--- RECORDS SHOWN Enclosed Below ---

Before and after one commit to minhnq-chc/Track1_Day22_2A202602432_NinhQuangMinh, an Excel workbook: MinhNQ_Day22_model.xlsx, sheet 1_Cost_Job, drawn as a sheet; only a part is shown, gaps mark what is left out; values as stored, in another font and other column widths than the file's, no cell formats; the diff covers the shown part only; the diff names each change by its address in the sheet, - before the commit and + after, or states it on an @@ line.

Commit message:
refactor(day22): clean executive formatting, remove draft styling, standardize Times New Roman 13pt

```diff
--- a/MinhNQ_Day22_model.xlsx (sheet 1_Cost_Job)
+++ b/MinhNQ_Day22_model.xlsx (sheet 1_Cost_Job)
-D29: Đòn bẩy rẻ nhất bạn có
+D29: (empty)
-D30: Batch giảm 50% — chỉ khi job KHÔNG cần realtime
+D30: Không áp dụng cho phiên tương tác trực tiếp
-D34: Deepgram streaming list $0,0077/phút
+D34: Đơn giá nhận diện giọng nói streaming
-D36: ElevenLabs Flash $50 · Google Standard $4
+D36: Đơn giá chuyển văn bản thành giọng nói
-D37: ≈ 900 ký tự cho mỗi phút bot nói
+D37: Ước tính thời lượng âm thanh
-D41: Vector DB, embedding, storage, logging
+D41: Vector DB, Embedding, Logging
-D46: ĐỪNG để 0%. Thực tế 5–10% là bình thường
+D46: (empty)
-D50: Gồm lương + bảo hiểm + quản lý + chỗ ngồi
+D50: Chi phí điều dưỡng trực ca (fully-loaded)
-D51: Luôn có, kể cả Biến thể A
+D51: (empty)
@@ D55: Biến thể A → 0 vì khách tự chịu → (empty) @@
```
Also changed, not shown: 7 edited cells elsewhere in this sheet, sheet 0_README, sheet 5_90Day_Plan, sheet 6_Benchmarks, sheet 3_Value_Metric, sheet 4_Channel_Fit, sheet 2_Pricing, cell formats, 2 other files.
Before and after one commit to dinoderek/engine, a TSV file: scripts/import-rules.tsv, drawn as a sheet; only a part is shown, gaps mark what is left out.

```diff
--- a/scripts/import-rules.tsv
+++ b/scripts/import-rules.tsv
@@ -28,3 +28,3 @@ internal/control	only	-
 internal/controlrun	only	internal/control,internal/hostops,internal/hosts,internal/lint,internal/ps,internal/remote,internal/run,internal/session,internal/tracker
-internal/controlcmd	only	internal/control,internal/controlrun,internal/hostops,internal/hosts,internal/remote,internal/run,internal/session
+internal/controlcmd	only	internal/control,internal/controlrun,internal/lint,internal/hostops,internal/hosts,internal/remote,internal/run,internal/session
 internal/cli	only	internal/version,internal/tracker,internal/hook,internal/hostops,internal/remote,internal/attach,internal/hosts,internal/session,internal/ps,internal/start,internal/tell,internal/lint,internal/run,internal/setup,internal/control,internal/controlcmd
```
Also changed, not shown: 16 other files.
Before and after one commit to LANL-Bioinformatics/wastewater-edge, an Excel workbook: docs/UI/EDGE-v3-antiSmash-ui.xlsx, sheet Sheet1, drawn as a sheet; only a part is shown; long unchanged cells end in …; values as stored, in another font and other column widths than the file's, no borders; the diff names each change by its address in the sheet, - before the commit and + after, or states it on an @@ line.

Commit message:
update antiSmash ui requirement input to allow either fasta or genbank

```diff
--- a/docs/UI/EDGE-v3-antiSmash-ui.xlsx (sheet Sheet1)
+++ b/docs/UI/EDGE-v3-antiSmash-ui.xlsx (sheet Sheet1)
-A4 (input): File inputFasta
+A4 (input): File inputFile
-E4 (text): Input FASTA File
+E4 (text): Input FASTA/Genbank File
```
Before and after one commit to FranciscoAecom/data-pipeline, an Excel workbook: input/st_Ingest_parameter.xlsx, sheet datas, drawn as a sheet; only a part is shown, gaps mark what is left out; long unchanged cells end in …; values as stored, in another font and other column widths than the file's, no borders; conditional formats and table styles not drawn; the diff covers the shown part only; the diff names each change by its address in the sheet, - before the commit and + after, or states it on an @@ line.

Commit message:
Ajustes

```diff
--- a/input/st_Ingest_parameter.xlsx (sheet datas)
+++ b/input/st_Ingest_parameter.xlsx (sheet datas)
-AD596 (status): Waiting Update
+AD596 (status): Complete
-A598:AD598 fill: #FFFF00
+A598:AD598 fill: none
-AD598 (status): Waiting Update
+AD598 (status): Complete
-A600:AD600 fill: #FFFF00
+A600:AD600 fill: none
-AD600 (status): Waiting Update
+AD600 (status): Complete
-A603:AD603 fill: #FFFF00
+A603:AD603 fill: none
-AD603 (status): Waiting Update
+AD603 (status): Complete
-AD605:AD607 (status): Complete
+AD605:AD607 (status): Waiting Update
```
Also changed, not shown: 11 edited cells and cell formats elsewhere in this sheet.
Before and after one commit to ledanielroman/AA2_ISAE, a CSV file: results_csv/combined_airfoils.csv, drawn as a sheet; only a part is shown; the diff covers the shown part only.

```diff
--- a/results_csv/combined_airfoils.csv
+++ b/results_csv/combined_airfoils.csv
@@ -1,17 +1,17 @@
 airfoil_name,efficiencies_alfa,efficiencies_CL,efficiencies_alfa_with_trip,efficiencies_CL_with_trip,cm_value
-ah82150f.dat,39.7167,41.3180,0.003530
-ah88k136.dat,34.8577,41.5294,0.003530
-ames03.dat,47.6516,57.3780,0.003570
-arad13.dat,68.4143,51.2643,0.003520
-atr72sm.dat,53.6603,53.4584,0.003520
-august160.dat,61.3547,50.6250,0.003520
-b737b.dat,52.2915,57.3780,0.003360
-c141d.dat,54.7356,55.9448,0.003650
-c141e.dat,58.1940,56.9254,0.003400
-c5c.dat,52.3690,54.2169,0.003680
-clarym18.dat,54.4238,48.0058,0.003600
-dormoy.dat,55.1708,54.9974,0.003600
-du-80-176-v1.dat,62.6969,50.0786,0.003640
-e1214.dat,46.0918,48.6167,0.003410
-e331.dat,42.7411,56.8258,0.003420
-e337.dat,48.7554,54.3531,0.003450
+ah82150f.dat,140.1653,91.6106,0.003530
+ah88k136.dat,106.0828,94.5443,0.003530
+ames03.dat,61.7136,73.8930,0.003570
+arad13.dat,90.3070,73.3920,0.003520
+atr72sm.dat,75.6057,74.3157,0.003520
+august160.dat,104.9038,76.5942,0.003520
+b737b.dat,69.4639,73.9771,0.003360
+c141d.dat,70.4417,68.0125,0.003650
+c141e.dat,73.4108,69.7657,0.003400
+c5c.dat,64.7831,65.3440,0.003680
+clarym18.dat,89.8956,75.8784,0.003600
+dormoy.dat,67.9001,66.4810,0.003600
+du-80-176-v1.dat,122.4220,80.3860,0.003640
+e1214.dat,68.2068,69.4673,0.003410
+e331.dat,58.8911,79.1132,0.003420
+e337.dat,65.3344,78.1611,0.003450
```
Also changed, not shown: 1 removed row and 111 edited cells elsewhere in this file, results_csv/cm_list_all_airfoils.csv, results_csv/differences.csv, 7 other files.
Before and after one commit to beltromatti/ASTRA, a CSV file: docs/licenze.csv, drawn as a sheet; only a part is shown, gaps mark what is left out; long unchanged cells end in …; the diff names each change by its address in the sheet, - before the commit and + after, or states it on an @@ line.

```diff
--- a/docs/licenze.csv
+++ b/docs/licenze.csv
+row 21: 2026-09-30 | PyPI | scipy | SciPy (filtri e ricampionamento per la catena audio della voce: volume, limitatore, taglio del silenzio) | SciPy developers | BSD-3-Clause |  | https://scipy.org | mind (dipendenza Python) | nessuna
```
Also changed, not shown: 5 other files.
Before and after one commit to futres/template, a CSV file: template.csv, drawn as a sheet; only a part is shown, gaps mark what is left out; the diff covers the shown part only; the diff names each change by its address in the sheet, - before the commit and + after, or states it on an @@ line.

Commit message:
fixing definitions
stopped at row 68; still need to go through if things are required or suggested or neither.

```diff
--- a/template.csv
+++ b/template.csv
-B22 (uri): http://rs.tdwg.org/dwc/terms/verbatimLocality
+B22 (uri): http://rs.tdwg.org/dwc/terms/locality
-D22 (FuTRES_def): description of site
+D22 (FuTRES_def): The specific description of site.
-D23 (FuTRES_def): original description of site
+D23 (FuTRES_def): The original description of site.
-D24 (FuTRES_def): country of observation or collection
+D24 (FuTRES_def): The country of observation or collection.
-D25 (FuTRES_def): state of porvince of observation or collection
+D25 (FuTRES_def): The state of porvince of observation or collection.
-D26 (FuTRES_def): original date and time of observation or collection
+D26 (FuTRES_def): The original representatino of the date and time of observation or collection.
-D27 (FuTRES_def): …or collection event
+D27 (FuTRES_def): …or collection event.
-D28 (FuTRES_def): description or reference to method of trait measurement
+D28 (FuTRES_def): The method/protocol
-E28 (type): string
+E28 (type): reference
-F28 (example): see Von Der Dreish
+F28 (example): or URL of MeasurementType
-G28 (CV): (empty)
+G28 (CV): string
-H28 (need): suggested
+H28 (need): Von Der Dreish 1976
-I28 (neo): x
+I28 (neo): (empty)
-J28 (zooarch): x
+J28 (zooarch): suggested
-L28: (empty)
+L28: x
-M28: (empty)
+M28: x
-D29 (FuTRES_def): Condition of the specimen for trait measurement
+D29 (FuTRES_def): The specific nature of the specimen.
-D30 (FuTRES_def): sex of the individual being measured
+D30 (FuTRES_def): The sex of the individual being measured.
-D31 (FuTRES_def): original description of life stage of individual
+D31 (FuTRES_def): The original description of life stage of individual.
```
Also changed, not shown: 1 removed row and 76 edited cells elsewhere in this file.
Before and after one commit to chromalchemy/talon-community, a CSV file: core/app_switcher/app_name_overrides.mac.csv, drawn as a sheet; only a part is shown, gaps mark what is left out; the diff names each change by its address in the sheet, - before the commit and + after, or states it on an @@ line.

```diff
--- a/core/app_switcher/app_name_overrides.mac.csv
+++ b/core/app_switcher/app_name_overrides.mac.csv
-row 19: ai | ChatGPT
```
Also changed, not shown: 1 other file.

--- End of Enclosed RECORDS SHOWN ---

> [TASK DIRECTIONS]:
Each line above with the word "fill" needs to be copied.

> [RESPONSE TO THIS EXERCISE]:
-A598:AD598 fill: #FFFF00
+A598:AD598 fill: none
-A600:AD600 fill: #FFFF00
+A600:AD600 fill: none
-A603:AD603 fill: #FFFF00
+A603:AD603 fill: none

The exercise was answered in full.